=== Problem requirements ===
Please repeat every entry, keeping each one exactly the same.

=== Excerpted data ===
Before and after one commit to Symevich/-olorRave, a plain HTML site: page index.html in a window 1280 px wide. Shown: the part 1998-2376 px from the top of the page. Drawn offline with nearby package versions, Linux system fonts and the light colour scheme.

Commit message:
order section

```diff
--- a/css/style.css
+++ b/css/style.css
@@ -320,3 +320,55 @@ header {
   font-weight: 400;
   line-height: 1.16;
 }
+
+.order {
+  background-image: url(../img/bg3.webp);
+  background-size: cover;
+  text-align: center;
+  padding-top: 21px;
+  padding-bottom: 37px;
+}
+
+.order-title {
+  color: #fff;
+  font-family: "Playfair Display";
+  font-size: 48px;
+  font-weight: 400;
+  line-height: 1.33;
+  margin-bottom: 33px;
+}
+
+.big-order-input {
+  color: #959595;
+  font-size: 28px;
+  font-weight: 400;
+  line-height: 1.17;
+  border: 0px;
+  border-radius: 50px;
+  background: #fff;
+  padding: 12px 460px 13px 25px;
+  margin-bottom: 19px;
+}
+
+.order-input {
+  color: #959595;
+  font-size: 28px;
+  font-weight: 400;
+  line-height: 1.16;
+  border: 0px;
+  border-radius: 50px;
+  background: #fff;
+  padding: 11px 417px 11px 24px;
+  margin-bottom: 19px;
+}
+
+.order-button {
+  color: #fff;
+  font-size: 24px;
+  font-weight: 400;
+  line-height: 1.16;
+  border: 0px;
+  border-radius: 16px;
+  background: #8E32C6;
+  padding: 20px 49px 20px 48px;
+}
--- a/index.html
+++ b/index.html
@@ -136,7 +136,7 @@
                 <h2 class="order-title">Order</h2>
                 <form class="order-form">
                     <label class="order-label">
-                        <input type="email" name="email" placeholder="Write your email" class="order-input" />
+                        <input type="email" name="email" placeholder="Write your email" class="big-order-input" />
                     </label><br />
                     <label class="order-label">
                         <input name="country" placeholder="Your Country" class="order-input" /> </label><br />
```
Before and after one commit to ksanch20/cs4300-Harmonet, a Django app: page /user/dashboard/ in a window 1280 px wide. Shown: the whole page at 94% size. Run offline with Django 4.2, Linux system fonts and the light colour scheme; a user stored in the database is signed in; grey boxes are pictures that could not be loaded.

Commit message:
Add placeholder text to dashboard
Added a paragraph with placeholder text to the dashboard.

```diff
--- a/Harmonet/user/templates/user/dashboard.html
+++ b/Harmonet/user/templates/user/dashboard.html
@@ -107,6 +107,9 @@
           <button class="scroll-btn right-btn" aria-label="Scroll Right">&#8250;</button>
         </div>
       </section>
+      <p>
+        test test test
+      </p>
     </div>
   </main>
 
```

=== Solution for this exercise ===
Before and after one commit to Symevich/-olorRave, a plain HTML site: page index.html in a window 1280 px wide. Shown: the part 1998-2376 px from the top of the page. Drawn offline with nearby package versions, Linux system fonts and the light colour scheme.

Commit message:
order section

```diff
--- a/css/style.css
+++ b/css/style.css
@@ -320,3 +320,55 @@ header {
   font-weight: 400;
   line-height: 1.16;
 }
+
+.order {
+  background-image: url(../img/bg3.webp);
+  background-size: cover;
+  text-align: center;
+  padding-top: 21px;
+  padding-bottom: 37px;
+}
+
+.order-title {
+  color: #fff;
+  font-family: "Playfair Display";
+  font-size: 48px;
+  font-weight: 400;
+  line-height: 1.33;
+  margin-bottom: 33px;
+}
+
+.big-order-input {
+  color: #959595;
+  font-size: 28px;
+  font-weight: 400;
+  line-height: 1.17;
+  border: 0px;
+  border-radius: 50px;
+  background: #fff;
+  padding: 12px 460px 13px 25px;
+  margin-bottom: 19px;
+}
+
+.order-input {
+  color: #959595;
+  font-size: 28px;
+  font-weight: 400;
+  line-height: 1.16;
+  border: 0px;
+  border-radius: 50px;
+  background: #fff;
+  padding: 11px 417px 11px 24px;
+  margin-bottom: 19px;
+}
+
+.order-button {
+  color: #fff;
+  font-size: 24px;
+  font-weight: 400;
+  line-height: 1.16;
+  border: 0px;
+  border-radius: 16px;
+  background: #8E32C6;
+  padding: 20px 49px 20px 48px;
+}
--- a/index.html
+++ b/index.html
@@ -136,7 +136,7 @@
                 <h2 class="order-title">Order</h2>
                 <form class="order-form">
                     <label class="order-label">
-                        <input type="email" name="email" placeholder="Write your email" class="order-input" />
+                        <input type="email" name="email" placeholder="Write your email" class="big-order-input" />
                     </label><br />
                     <label class="order-label">
                         <input name="country" placeholder="Your Country" class="order-input" /> </label><br />
```
Before and after one commit to ksanch20/cs4300-Harmonet, a Django app: page /user/dashboard/ in a window 1280 px wide. Shown: the whole page at 94% size. Run offline with Django 4.2, Linux system fonts and the light colour scheme; a user stored in the database is signed in; grey boxes are pictures that could not be loaded.

Commit message:
Add placeholder text to dashboard
Added a paragraph with placeholder text to the dashboard.

```diff
--- a/Harmonet/user/templates/user/dashboard.html
+++ b/Harmonet/user/templates/user/dashboard.html
@@ -107,6 +107,9 @@
           <button class="scroll-btn right-btn" aria-label="Scroll Right">&#8250;</button>
         </div>
       </section>
+      <p>
+        test test test
+      </p>
     </div>
   </main>
 
```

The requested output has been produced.